Geithner and Lew met Wednesday with Senate Finance Committee Chairman Max Baucus (D-Mont.), Senate Republican Whip Jon Kyl (Ariz.), Rep. Chris Van Hollen (D-Md.) and Rep. Dave Camp (Mich.), ranking Republican on the House Ways and Means Committee, to discuss a compromise on extending the tax cuts.
Most observers believe the result will be an extension of all the tax cuts for a two-year period.
Geithner called the preliminary talks “very civil” and in the same spirit of bipartisanship as the White House session earlier in the week. But he declined to reveal any details from the meeting, including the range of topics under discussion.
McConnell sent a letter to Reid this week signed by all 42 members of the Senate Republican Conference pledging to block all legislative items from the floor until Congress acted on the expiring Bush tax cuts and a plan to fund the federal government into the new year.
“With little time left in this congressional session, legislative scheduling should be focused on these critical priorities,” Senate Republicans wrote. “While there are other items that might ultimately be worthy of the Senate’s attention, we cannot agree to prioritize any matters above the critical issues of funding the government and preventing a job-killing tax hike.”

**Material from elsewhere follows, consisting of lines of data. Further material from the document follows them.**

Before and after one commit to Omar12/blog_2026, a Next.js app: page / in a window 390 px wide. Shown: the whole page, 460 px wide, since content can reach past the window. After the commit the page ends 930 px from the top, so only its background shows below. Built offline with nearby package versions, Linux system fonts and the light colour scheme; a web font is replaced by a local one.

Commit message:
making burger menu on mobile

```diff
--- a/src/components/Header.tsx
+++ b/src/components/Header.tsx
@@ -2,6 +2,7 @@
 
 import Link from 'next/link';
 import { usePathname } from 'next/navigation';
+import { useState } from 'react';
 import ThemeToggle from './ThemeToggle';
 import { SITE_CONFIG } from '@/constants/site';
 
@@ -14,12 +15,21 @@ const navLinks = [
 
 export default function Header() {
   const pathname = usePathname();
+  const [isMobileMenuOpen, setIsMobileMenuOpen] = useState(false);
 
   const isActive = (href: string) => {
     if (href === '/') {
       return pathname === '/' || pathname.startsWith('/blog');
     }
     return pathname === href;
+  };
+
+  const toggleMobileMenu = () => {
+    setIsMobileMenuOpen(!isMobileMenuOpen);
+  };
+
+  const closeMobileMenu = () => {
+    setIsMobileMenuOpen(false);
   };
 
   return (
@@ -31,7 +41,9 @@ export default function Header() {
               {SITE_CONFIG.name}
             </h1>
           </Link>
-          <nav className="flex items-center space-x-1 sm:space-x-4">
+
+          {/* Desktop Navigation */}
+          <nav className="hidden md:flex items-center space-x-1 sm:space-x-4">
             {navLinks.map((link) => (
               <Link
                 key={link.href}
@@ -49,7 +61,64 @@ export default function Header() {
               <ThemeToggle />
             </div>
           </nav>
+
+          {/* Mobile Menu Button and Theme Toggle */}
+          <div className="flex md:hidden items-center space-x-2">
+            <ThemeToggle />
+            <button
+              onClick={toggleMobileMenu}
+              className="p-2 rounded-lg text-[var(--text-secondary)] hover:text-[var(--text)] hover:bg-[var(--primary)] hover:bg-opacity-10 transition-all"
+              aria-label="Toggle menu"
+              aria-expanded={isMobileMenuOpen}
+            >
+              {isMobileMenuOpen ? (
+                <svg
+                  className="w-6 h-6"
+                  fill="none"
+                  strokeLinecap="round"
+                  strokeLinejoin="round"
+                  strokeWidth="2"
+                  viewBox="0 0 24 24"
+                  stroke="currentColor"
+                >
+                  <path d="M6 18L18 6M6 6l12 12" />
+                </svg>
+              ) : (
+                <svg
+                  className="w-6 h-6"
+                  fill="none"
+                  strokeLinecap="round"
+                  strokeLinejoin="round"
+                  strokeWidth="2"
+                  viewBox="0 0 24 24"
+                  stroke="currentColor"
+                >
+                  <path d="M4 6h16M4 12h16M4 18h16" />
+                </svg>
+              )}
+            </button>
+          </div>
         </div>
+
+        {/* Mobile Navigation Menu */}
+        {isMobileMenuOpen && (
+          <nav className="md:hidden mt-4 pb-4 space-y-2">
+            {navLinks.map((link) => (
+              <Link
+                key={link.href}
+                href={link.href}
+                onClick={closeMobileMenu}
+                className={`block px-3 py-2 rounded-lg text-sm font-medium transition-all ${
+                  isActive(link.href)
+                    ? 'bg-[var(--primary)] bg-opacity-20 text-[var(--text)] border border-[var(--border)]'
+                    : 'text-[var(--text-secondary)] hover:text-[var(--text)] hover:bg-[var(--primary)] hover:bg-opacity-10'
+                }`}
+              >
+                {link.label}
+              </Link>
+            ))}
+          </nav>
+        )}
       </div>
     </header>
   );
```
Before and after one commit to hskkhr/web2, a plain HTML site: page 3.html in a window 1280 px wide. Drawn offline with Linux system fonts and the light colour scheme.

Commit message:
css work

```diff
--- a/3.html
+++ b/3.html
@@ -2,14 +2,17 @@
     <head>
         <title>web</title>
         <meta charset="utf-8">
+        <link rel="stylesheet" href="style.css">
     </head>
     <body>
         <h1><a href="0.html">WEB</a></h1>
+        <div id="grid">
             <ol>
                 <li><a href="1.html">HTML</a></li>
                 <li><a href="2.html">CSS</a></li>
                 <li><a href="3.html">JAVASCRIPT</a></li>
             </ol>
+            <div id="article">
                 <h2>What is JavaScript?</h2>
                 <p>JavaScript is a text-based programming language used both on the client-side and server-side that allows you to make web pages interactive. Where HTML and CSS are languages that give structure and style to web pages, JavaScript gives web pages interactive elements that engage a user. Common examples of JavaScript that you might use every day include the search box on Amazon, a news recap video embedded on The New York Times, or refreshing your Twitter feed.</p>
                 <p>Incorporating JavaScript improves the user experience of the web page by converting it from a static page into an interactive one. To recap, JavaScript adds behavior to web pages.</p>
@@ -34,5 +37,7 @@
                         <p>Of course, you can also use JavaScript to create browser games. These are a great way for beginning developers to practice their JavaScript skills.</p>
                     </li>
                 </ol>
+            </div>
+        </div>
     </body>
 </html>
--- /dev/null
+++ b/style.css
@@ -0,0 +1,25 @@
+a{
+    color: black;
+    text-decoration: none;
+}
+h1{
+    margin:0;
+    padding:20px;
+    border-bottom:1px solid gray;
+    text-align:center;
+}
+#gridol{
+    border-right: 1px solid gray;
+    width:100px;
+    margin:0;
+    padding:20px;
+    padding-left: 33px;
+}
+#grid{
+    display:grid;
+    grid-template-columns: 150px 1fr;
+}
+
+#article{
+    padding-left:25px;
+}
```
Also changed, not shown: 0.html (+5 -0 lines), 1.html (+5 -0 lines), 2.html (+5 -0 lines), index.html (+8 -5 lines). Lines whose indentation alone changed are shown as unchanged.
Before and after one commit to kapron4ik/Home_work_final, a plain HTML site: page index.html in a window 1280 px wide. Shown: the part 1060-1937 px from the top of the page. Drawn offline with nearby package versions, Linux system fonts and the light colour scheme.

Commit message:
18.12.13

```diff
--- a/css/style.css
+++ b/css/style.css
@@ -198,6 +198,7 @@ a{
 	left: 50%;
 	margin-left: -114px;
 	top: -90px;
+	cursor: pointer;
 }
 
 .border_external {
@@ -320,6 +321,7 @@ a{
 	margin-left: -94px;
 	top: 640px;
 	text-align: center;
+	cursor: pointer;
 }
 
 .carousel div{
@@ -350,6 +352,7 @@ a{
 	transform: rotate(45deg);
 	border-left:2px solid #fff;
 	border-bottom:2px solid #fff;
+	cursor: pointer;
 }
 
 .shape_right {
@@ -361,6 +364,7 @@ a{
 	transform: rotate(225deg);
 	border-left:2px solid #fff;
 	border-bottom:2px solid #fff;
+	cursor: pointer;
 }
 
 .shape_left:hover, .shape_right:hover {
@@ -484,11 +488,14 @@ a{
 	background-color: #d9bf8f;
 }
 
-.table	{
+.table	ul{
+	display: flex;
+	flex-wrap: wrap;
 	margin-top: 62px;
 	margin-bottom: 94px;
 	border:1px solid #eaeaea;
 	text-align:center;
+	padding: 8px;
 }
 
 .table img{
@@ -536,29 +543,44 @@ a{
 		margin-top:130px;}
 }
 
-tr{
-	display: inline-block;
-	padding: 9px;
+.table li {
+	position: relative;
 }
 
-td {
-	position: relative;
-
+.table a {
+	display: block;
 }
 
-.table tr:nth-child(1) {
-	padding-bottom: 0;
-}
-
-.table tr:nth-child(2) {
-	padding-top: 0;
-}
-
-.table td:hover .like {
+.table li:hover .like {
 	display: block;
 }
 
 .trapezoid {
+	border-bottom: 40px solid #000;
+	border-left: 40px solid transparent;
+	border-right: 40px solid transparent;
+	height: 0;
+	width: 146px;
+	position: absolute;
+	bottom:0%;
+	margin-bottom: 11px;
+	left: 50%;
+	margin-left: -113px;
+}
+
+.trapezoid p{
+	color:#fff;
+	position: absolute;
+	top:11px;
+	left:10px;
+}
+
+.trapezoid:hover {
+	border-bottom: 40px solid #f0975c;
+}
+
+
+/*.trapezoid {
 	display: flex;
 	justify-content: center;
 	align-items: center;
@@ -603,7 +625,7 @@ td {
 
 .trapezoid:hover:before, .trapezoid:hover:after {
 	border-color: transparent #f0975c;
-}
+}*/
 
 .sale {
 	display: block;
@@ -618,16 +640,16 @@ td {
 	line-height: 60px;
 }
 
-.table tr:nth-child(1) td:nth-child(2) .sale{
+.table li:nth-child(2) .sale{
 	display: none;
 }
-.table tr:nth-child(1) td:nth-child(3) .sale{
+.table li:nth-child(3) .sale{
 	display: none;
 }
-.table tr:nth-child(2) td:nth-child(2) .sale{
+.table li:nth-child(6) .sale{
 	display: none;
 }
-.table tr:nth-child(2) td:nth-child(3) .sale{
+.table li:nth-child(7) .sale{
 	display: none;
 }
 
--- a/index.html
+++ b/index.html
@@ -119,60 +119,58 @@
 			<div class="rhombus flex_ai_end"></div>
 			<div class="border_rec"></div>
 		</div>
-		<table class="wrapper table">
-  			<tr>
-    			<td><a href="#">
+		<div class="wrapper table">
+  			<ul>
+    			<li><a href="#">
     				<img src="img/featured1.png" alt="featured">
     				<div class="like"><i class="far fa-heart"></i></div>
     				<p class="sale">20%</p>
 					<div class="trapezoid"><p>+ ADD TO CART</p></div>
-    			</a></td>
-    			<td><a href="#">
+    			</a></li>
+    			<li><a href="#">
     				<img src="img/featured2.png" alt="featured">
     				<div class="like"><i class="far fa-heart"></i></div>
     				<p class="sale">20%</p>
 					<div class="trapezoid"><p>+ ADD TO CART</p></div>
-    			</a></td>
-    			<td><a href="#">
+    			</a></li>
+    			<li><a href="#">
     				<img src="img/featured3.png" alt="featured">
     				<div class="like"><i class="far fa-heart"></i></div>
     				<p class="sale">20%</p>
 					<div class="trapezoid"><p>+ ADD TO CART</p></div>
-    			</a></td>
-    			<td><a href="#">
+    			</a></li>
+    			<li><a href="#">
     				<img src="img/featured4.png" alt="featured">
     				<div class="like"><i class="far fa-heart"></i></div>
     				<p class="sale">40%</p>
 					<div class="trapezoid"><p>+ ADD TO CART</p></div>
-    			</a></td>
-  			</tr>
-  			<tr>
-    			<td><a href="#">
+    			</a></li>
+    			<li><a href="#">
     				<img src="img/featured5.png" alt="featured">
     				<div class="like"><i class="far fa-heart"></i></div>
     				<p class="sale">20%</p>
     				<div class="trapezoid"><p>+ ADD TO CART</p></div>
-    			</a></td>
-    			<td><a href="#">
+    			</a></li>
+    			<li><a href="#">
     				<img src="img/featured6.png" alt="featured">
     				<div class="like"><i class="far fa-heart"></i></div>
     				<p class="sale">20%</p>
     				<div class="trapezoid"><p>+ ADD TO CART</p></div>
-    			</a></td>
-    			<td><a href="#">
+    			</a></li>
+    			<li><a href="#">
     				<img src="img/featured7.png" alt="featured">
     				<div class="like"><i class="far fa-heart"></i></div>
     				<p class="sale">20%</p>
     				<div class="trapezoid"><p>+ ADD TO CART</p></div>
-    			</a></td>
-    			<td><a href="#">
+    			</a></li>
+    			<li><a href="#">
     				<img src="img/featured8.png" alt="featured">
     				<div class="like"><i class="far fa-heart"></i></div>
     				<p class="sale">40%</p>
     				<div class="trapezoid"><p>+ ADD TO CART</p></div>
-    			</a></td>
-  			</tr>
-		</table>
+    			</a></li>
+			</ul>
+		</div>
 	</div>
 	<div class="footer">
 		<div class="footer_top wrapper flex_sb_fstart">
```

The conventional wisdom in recent days has been that Republicans would be willing to ratify the START nuclear arms reduction treaty if Obama agreed to the temporary extension of all of the Bush-era tax cuts.
But Kyl, who has emerged as the lead GOP negotiator with the administration on START, cast doubt on the possibility of approving the treaty in the lame-duck session.
Kyl said if negotiators don’t reach a deal on the Bush taxes within a week, “then you’re not going to have time to do START.”
The Senate must ratify it with a two-thirds vote of the chamber.
Van Hollen said it would be “very difficult” to reach an agreement by the beginning of next week.
Sen. Kent Conrad (D-N.D.), chairman of the Budget Committee, warned the tax talks could drag on well into December.
Conrad noted negotiators need to reach an agreement, put it into legislative language, review the language and then wait for the Congressional Budget Office to provide cost estimates.
“It takes time,” he said. “My experience is that things always take longer than you think. Always.”
Russell Berman and Molly K. Hooper contributed to this article.